The first of two common phases of relationship insecurity often include rhetorical questioning. Here you begin to ask questions like “Is he/she really interested in me?” or “Do you really think he/she likes me?” I believe there phase one questions do more harm than good when starting out in a relationship.
Then comes phase two: turning on self, you begin to question your looks, personality, basically anything that makes you, you. Phrases like “It’s because I’m losing my looks”. “He/She doesn’t think I’m fun anymore” tend to run through.
If we aren’t careful these case scenarios can be toxic to any of our close relationships leading to insecurities. Insecurities in a relationship can bounce back and forth from both partners, and both the cause and its cure dwells inside us alone.
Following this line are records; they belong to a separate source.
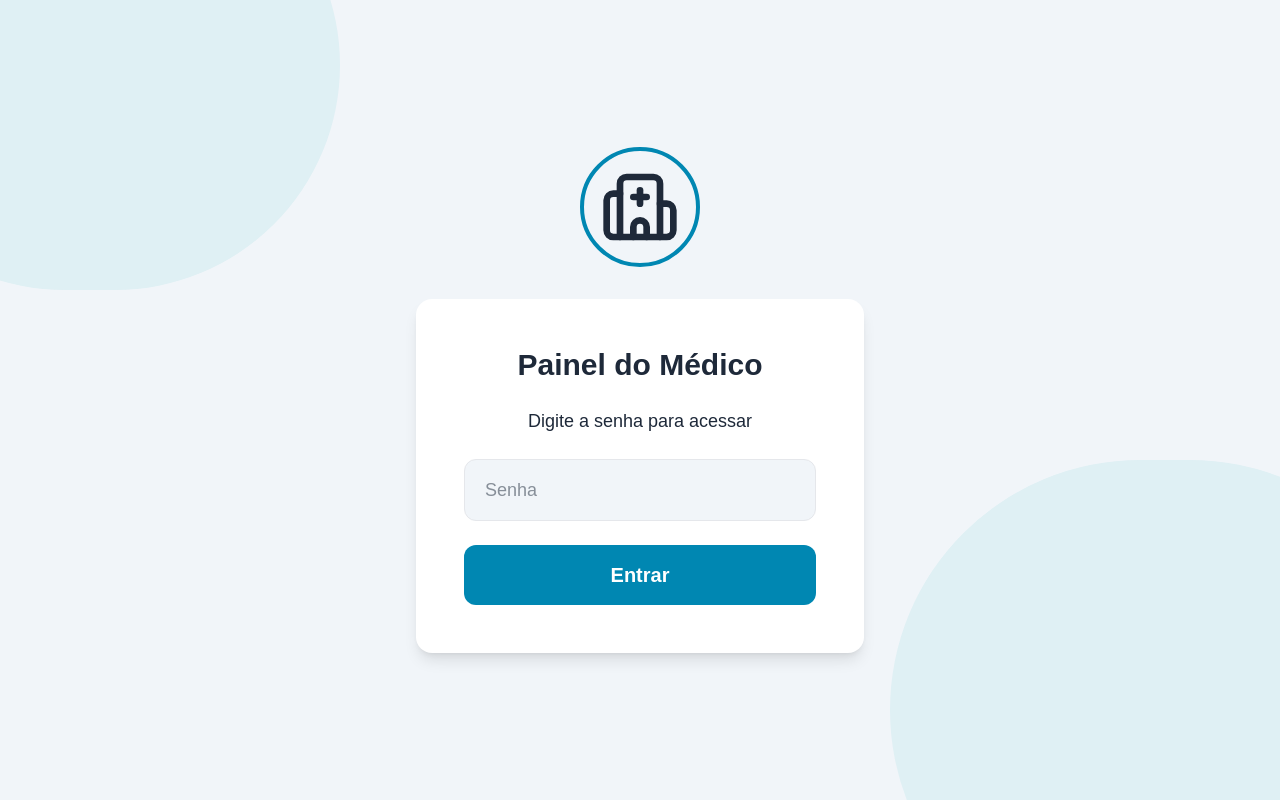
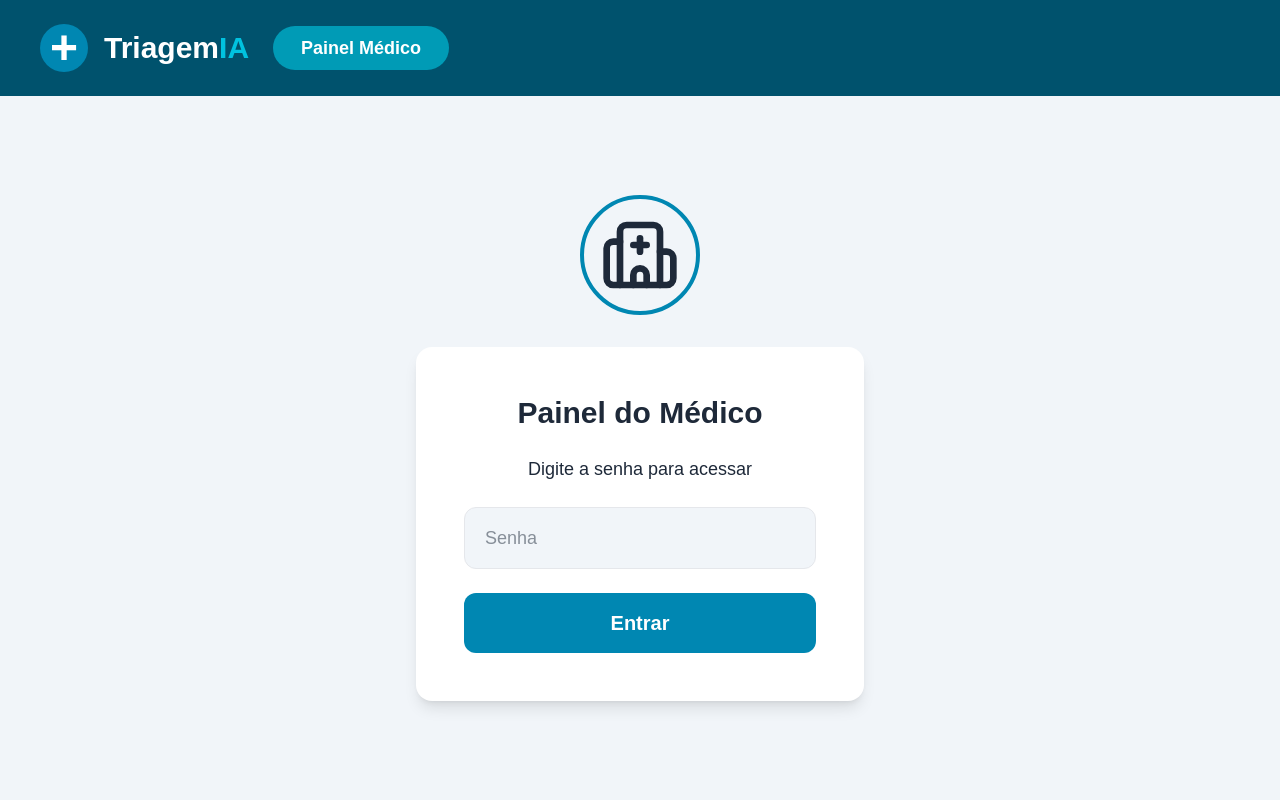
Before and after one commit to cauahenriquereis/fetin-project-frontend, a Next.js app: page /medico in a window 1280 px wide. Built offline with nearby package versions, Linux system fonts and the light colour scheme.

Commit message:
feat: add header to medico login page

```diff
--- a/app/medico/page.tsx
+++ b/app/medico/page.tsx
@@ -336,16 +336,28 @@ export default function Medico() {
 
 if (!logado) {
   return (
-    <main className="min-h-screen bg-slate-100 flex flex-col items-center justify-center gap-8 overflow-hidden relative">
+    <main className="min-h-screen bg-slate-100 flex flex-col">
+
+      {/* Header */}
+      <header className="bg-[#00526d] flex items-center px-10 py-6">
+        <div className="flex items-center gap-4">
+          <div className="bg-[#0087b2] rounded-full w-12 h-12 flex items-center justify-center">
+            <span className="text-white font-bold text-5xl">+</span>
+          </div>
+          <span className="text-white font-bold text-3xl">Triagem<span className="text-[#00c2e0]">IA</span></span>
+          <div className="bg-[#009bb6] rounded-full px-7 py-2 ml-2">
+            <span className="text-white font-semibold text-lg">Painel Médico</span>
+          </div>
+        </div>
+      </header>
+
+      <div className="flex flex-col flex-1 items-center justify-center gap-8">
 
         <div className="border-4 border-[#0087b2] rounded-full p-4">
           <Hospital size={80} className="text-gray-800" />
         </div>
 
-      <div className="absolute top-0 left-0 w-[500px] h-[450px] bg-[#dff0f4] rounded-full -translate-x-40 -translate-y-40"></div>
-      <div className="absolute bottom-0 right-0 w-[550px] h-[500px] bg-[#dff0f4] rounded-full translate-x-40 translate-y-40"></div>
-
-      <div className="bg-white rounded-2xl shadow-lg p-12 flex flex-col items-center gap-6 w-full max-w-md z-10">
+        <div className="bg-white rounded-2xl shadow-lg p-12 flex flex-col items-center gap-6 w-full max-w-md">
           <h1 className="text-3xl font-bold text-gray-800">Painel do Médico</h1>
           <p className="text-lg text-gray-800">Digite a senha para acessar</p>
 
@@ -368,6 +380,9 @@ export default function Medico() {
 
           {erroLogin && <p className="text-red-500 font-semibold text-lg text-center">{erroLogin}</p>}
         </div>
+
+      </div>
+
     </main>
   );
 }
```
Lines whose indentation alone changed are shown as unchanged.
Acting out of our insecurities can push one’s partner away, thus destroying a good relationship in the process. It’s, therefore, important to deal with insecurities without dragging our partners into them.
To do this, we follow these two steps:
- Uncover the real roots of the insecurity issue and
- Challenge our inner critic that constantly sabotages our relationships.
To uncover the origin of our insecurities, we need to focus on our past relationships.
Having a working model for a relationship that stems from early attachments shapes our adult relationships. Our attachment style determines what partner we’ll get and the dynamics that follow in our relationships. A strong and secure attachment pattern or style enable a person to be more confident and self-possessed. However, in the case of the opposite, an anxious attachment style breeds insecurities and low self-esteem. Knowing our style of attachment will help us forge relationships devoid of instances of insecurities.
In addition, our “critical inner voice“, is often the culprit in stoking fuel for insecurities, this is usually based on negative programming experienced in our past. For instance, if we grew up in a household where a parent struggled with self-hatred, or who constantly directed critical attitudes toward us, we carry these impacts into our adulthood.
Dealing with Relationship Insecurity
Once we challenge these negative attitudes, we also need to take actions going against our critical inner voice directives. Here are some helpful steps to take:
- Maintain your independence.
First and foremost we are individuals and we need to have that sense separating us from our partner. We shouldn’t lose our ‘self’ in order to become merged as a couple. Instead, each of us should focus on maintaining the unique aspects that attracted us to each other in the first place.
- Don’t act out despite how anxious you are.
Easier said than done. Acts of jealousy have the potential to hurt our partner, and also ourselves. Shunning such behaviors like snooping through their phones, constantly calling to see where they are, etc. need to be avoided and in the end, we’ll feel much stronger and more trustworthy.
- Don’t seek reassurance.
Remember, these attitudes originate from inside us and unless we overcome them ourselves, it won’t matter the degree of reassurance our partners give.
- Stop measuring and evaluating your partner.
- Always seek to ensure your relationship is equal in terms of maturity and kindnesses.
Don’t expect your partner to read your mind in order to know what is going on with you.
- Lastly, go all in.
To avoid insecurities, consider committing to your partner. You can do this by getting yourselves wedding or engagement bands here. Javda Jewelry has a wide variety of both wedding and engagement rings. The 3 Stone Halo Diamond Engagement Emerald ring http://www.javda.com is a classic example!